Upscale casual is a phrase I’ve heard used a lot lately, often with regard to a new bar-restaurant called Commonwealth. “What does it mean?” a friend inquired. “I get to eat $30 entrées in shorts and flip-flops?”
That is exactly what it means, it turns out. A commonwealth, at least according to the owners of this Washington Avenue establishment, is not a place devoted to the common good, as we were all taught in history class, but one where the wealthy can act like commoners.
Actually, you needn’t be wealthy to enjoy a meal there, particularly during lunch service, when chef Michael Sanguinetti’s heavenly ham and fried cheddar sandwich and skilled seafood gumbo left me, well, sanguine about his dinner menu’s extensive fish and seafood offerings. As day melts into evening, a different vibe descends on Commonwealth, one reminiscent of its immediate predecessor in the space, TQLA, which failed in its four-year attempt to convince Houston of the pressing need for an agave bar, presumably because there was no need.

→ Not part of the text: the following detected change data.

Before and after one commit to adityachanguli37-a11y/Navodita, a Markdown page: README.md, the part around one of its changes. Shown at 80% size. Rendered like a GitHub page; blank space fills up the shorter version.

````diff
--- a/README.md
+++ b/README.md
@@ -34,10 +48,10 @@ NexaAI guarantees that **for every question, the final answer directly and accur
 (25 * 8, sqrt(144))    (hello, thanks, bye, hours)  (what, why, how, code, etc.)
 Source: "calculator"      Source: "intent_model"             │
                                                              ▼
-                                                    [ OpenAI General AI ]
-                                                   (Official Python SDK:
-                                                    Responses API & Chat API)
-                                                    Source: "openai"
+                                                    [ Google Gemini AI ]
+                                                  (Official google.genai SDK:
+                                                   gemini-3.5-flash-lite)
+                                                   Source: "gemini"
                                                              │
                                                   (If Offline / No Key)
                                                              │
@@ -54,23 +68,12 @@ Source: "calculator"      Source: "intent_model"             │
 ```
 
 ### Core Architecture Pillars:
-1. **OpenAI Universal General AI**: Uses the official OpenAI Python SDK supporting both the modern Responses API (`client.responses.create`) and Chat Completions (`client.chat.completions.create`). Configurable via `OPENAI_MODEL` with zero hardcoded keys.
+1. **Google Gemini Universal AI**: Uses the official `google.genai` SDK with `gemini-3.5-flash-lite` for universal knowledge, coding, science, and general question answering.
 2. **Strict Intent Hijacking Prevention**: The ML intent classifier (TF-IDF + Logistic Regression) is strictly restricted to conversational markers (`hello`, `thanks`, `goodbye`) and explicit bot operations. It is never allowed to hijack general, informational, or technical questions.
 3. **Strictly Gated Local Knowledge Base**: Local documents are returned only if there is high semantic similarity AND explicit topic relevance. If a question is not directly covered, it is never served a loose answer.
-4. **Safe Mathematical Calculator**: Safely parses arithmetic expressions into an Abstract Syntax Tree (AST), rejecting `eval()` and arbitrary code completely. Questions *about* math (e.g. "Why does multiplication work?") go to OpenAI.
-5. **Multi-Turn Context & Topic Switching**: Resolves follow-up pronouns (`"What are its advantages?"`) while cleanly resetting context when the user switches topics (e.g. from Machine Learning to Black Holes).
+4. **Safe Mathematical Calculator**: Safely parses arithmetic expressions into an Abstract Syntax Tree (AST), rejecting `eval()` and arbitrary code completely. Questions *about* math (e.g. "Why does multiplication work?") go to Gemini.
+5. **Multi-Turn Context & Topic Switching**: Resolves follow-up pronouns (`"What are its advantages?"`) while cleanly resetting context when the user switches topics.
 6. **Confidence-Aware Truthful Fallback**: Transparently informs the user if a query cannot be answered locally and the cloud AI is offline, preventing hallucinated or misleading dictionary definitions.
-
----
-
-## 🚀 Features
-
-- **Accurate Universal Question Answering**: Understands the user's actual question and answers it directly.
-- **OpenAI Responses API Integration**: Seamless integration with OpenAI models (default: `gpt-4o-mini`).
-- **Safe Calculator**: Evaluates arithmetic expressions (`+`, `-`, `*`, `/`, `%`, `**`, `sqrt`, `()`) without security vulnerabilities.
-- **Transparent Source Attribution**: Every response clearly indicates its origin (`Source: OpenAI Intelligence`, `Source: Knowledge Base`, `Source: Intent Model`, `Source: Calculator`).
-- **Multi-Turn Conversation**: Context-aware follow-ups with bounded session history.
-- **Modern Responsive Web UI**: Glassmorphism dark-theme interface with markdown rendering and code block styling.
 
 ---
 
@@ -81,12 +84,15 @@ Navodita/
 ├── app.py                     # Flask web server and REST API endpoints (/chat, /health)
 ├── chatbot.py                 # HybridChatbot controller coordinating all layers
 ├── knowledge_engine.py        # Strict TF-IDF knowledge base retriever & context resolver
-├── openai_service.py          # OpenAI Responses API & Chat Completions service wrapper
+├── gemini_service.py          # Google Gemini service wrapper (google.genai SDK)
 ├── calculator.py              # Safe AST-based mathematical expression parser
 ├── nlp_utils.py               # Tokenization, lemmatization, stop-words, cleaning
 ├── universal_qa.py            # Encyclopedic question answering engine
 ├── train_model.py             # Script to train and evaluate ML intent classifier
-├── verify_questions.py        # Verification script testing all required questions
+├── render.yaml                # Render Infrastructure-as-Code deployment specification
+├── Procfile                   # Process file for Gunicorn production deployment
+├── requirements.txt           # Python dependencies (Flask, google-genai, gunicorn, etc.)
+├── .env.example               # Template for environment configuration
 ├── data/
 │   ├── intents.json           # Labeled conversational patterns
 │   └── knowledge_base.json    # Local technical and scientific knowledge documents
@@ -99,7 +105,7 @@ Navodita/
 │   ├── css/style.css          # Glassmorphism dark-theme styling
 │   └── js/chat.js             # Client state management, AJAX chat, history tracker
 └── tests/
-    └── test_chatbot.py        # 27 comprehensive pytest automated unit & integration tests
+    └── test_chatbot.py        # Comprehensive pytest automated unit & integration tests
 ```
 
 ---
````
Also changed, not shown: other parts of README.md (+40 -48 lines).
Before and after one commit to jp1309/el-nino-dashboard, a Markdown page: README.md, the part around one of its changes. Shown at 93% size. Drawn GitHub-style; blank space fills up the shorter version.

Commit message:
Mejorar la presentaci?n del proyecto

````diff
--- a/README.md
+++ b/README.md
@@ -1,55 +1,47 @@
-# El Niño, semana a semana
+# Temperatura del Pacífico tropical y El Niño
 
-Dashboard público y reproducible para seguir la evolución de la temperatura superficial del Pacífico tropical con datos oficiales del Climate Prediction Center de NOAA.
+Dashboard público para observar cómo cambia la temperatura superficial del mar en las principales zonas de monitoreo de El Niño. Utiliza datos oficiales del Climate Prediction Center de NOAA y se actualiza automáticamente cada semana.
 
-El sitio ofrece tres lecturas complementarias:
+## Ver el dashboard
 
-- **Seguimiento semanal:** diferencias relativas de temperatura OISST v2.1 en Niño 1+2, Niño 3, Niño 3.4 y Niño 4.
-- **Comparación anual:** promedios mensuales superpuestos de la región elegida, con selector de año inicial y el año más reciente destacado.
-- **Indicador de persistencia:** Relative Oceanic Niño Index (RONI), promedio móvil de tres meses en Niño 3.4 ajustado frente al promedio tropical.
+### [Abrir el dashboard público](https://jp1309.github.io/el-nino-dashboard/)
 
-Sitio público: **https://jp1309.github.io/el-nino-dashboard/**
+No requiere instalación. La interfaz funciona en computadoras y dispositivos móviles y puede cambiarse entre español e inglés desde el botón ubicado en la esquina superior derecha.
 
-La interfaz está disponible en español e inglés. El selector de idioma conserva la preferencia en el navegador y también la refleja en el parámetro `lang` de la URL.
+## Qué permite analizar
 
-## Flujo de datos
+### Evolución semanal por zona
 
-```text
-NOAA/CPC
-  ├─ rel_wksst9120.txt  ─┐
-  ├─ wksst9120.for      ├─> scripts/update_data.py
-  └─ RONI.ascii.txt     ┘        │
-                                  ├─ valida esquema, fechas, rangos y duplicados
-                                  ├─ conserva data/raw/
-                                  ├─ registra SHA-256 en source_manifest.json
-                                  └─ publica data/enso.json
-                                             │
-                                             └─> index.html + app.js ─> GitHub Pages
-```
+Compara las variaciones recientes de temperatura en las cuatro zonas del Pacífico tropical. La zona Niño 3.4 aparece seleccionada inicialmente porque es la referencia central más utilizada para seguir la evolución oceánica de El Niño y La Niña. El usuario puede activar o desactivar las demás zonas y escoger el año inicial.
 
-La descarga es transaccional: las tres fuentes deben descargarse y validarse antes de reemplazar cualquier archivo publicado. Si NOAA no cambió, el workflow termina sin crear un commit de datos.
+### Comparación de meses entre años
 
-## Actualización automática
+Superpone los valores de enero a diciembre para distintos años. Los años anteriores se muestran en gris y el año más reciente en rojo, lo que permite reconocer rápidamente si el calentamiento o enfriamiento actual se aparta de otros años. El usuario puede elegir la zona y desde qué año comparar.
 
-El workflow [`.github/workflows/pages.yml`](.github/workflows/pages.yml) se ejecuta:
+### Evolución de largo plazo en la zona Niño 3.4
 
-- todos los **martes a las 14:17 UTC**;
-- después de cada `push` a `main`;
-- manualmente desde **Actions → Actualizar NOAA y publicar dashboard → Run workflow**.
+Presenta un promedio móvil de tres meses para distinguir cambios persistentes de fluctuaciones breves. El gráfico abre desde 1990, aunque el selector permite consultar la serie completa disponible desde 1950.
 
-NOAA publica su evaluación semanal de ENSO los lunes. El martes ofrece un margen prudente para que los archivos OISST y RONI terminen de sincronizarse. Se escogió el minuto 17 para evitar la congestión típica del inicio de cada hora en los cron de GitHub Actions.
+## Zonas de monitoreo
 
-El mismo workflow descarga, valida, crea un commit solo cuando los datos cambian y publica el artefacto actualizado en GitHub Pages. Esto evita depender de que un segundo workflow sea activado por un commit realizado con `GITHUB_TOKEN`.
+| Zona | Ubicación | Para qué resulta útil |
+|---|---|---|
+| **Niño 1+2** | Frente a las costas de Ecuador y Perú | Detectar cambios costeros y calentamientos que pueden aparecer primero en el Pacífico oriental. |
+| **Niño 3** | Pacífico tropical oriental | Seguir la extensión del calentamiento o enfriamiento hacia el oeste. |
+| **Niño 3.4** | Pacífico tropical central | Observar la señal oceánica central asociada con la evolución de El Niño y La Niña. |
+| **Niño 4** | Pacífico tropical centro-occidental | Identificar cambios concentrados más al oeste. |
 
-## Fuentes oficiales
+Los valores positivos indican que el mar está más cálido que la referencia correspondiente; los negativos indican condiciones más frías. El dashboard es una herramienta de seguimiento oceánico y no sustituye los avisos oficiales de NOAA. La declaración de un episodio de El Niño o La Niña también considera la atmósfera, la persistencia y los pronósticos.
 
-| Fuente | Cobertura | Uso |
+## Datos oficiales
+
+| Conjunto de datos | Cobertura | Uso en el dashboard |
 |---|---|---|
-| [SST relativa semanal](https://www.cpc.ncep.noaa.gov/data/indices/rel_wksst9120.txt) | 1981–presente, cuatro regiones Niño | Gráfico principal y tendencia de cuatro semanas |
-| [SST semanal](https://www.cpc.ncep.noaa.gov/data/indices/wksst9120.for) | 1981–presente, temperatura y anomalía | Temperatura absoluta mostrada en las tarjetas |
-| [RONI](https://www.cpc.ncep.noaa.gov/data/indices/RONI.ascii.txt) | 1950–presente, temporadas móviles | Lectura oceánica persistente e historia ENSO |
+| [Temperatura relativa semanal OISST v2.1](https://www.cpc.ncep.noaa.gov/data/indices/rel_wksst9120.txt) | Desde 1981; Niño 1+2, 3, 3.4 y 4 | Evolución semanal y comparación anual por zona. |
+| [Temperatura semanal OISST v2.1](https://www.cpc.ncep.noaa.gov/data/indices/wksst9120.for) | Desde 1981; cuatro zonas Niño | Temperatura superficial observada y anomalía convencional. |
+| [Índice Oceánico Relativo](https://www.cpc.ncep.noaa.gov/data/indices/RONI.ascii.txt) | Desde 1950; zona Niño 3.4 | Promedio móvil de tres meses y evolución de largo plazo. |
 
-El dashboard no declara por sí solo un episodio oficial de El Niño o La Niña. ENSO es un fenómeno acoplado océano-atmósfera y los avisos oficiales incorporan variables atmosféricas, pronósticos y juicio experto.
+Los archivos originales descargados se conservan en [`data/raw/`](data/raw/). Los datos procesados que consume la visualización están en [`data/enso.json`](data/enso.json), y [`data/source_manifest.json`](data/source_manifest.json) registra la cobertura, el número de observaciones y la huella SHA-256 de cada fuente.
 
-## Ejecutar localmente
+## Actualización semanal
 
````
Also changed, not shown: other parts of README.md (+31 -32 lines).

As I padded past Commonwealth’s bar area on a recent Friday night, there was little doubt that the joint was hopping. Bartenders, though harried, executed with ease concoctions with names like Blood Orange Paloma and Pink Daisy and French 76. Most of the cocktail tables were full, the bar’s youngish patrons having apparently found the perfect spot to drink and text the night away.
The dining room seemed solidly attended, too, as we shuffled in our flip-flops—slap, slap, slap—to our table. Soon enough we’d received our drinks and first courses, discovering that the tomato soup was fine, the mac and cheese—or rather agnolotti and cheese—spicy but tasty too, an inspired marriage of jalapeños and aged cheddar. My table couldn’t resist trying a chargrilled oyster dish called the Houston, so-named because nothing says Houston, apparently, like caramelized onions and bacon jam on top of an oyster. It was not a hit with our party, which didn’t much care for the watery brown slurry created by the oyster liquor and the bacon, although we couldn’t deny that the dish said Houston—Houston Ship Channel, to be exact.
The grilled octopus, attractively plated with squid ink pasta—no horseshoes here—had a nice bite and flavor, as did the morsels of lobster served atop a tangy wild mushroom risotto. Indeed, Commonwealth is notable for paying as much attention to its vegetables as the entrées accompanying them. The luscious potato mousse in particular proved a great complement to juicy beef tenderloin topped with peppercorns.
The food was consistent and the service efficient right up to the end, with the arrival of one of pastry chef Kelly Alsobrook’s creations, simply called milk and cookies. This may seem to you a rather modest choice, particularly for a man wearing his best flip-flops, but Alsobrook manages to lure the dessert into decadence. Five chocolate chip and brownie batter cookies—hot, seemingly fresh from the oven, and flanked by generous puddles of chocolate sauce and toasted marshmallow cream—were delivered on a plain grey plank and accompanied by two plain glasses of milk. That the dessert was richly satisfying was plain to see too—the cookies were gone within seconds.
Cue the ironic conclusion: for all its devotion to frippery and the upscale, Commonwealth is at its best when finding wealth in the common.